The Board declined the negative clearance application due to the confidentiality agreement, which involves sharing technical information between the parties. The Board considers this to be a restrictive practice.
Accordingly, the parties were required to obtain an individual or group exemption in order for the agreement to proceed.
The Board commented that co-insurance relationships fall within the scope of a group exemption. However, re-insurance relationships are not within the group exemption’s scope. Therefore, an individual exemption was required in these circumstances.
The Board ultimately granted an individual exemption for the agreement. In the process, it noted that competitor undertakings should continue to compete after concluding such an agreement.
The Board’s comments during evaluation of the agreements offer insight into how it views the competition law aspects of these arrangements:
“Taking into consideration the following facts;
– ACIBADEM and AKSIGORTA continue to sell their products as two competitors,
– ACIBADEM continue to create its own products independently,
– Parties has no right to interfere each other in relation to operation,
– ACIBADEM is serving Aksigorta only in relation to products,
It has been observed that the agreement does not contain any action disturbing/restricting the competition more than what is necessary.”
Please see this link for the full text of the Board’s decision, based on an application dated 11 May 2016 and numbered 16-16/269-120 (only available in Turkish).
The Turkish Competition Authority announced last week that it has launched an investigation into the economic unity which consists Türk Telekom A.Ş. and TTNET A.Ş. (“TTNET”). The investigation is launched following a preliminary investigation where a complainant alleged that TTNET abused its dominant position by bundling fixed broadband internet and pay TV services, violating Article 6 of Law No. 4054 on Protection of Competition.
Unless extended, the Competition Board has six months to conclude the investigation. Three written defenses can be submitted and an oral hearing can be held if requested. TTNET is expected to submit its first written defense within 30 days.
Turkey’s High Planning Council (“Council”) has accepted a Strategy and Action Plan for the Software Sector (“Action Plan”) for 2017-2019. It aims to improve the national software market, increase sector exports and employment, as well as produce products and provide international quality services in the software and IT fields.
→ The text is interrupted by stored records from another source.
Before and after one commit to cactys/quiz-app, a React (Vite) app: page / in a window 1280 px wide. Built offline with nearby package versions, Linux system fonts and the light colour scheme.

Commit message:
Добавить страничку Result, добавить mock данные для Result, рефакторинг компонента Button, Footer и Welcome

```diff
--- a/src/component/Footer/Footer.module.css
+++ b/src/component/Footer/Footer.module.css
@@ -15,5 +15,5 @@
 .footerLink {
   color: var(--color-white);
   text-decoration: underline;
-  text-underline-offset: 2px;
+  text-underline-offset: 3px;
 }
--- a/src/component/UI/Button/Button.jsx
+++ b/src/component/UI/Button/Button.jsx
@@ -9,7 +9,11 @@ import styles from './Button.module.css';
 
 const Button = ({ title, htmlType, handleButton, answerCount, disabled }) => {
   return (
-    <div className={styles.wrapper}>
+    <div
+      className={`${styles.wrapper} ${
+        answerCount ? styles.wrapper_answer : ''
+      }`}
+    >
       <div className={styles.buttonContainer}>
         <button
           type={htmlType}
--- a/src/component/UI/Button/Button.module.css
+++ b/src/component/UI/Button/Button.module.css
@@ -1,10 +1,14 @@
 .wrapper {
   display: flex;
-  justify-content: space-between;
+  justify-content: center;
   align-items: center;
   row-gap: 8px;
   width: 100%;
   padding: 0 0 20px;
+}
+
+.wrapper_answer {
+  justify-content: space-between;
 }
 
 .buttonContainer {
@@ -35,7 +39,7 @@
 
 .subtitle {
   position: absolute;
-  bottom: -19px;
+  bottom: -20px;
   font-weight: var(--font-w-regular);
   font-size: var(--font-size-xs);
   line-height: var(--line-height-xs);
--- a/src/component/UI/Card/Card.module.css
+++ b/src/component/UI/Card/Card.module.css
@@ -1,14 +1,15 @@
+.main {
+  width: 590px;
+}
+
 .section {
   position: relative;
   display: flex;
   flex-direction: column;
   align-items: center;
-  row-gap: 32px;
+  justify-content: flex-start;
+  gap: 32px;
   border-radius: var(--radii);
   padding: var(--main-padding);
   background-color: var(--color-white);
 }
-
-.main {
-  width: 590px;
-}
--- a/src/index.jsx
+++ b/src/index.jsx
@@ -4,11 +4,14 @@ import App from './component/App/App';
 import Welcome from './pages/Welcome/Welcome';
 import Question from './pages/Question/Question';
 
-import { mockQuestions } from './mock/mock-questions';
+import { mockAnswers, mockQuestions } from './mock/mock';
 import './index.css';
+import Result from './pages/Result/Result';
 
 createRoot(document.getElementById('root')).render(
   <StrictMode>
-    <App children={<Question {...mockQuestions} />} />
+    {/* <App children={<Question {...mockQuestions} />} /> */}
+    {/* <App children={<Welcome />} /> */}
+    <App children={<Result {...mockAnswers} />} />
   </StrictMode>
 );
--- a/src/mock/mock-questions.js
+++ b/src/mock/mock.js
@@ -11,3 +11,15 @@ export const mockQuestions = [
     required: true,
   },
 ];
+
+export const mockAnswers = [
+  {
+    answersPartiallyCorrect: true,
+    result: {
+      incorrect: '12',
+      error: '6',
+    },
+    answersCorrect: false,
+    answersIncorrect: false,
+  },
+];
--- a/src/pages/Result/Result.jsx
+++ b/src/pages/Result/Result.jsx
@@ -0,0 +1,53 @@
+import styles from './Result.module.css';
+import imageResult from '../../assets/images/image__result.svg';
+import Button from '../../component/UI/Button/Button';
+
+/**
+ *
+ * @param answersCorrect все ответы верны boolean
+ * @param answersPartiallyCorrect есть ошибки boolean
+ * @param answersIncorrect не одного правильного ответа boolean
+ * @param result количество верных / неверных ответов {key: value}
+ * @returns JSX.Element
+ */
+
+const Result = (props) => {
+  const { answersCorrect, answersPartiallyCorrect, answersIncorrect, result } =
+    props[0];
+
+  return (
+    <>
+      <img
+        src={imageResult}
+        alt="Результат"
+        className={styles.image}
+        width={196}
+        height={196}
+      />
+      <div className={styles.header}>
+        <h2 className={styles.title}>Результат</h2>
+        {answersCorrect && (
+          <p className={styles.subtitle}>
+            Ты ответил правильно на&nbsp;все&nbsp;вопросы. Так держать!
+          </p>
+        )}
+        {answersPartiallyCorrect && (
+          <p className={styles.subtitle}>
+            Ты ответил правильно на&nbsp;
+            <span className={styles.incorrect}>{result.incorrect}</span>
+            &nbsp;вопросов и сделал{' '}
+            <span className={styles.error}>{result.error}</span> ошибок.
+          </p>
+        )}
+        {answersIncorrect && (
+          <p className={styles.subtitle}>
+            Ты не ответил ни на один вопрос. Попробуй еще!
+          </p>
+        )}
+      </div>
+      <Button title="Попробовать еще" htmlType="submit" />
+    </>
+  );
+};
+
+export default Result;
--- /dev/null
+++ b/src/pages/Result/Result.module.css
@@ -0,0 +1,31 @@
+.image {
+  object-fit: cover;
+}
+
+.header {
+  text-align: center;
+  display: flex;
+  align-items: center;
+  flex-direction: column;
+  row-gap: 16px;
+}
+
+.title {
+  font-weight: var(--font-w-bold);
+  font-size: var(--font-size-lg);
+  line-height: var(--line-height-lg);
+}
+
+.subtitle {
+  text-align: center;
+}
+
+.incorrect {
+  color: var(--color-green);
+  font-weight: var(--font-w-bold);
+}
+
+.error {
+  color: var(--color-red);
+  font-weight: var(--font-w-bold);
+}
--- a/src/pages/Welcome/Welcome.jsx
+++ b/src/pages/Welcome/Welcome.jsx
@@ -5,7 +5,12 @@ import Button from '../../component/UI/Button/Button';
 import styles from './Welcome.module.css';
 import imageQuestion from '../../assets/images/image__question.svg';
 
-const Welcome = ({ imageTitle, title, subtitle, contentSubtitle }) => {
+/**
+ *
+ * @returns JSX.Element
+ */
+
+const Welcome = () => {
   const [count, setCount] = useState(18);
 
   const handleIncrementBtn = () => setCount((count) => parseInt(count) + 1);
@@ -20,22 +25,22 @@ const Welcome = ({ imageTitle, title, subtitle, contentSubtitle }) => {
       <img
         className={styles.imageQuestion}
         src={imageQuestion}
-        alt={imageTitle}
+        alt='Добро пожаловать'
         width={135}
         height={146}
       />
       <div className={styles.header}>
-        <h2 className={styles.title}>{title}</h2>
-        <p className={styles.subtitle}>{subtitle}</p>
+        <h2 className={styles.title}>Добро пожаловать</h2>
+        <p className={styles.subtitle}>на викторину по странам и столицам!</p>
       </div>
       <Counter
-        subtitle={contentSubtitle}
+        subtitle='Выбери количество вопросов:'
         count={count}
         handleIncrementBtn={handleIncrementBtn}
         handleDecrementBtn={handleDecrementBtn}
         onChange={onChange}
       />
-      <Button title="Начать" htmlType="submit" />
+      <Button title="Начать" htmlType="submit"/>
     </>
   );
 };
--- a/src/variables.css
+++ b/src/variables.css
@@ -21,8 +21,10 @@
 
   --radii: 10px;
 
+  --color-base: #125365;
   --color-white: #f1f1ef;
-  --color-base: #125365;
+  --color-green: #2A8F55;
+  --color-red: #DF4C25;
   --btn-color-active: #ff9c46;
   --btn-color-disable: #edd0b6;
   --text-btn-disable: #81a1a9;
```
The Council’s Decision Numbered 2016/46 was published in Official Gazette number 29939 on 5 January 2017.
The Action Plan outlines four objectives:
– Improve national consciousness and strengthen infrastructure.
– Establish legal and administrative regulations.
– Improve qualified human resources.
– Improve international competitiveness.
Specific actions to move achieve the Action Plan’s objectives include:
– TUBITAK’s Cyber Security Institution for Informatics and Information Security Advanced Technologies Research Center will be re-structured, to become the Information Security and Cyber Security Institution.
– A documentation/certification system for information technology companies will be established.
– New incentives will be introduced under the Public Procurement Law for local software companies in case of public procurement.
– Changes will be made to the education syllabus to improve experience in computer science and programming culture at early ages.
– Education will be provided in computer and software sciences for the young and unemployed workforce.
– National software development competitions will be held.
Please see these links for the full text of the Decision and Action Plan (only available in Turkish).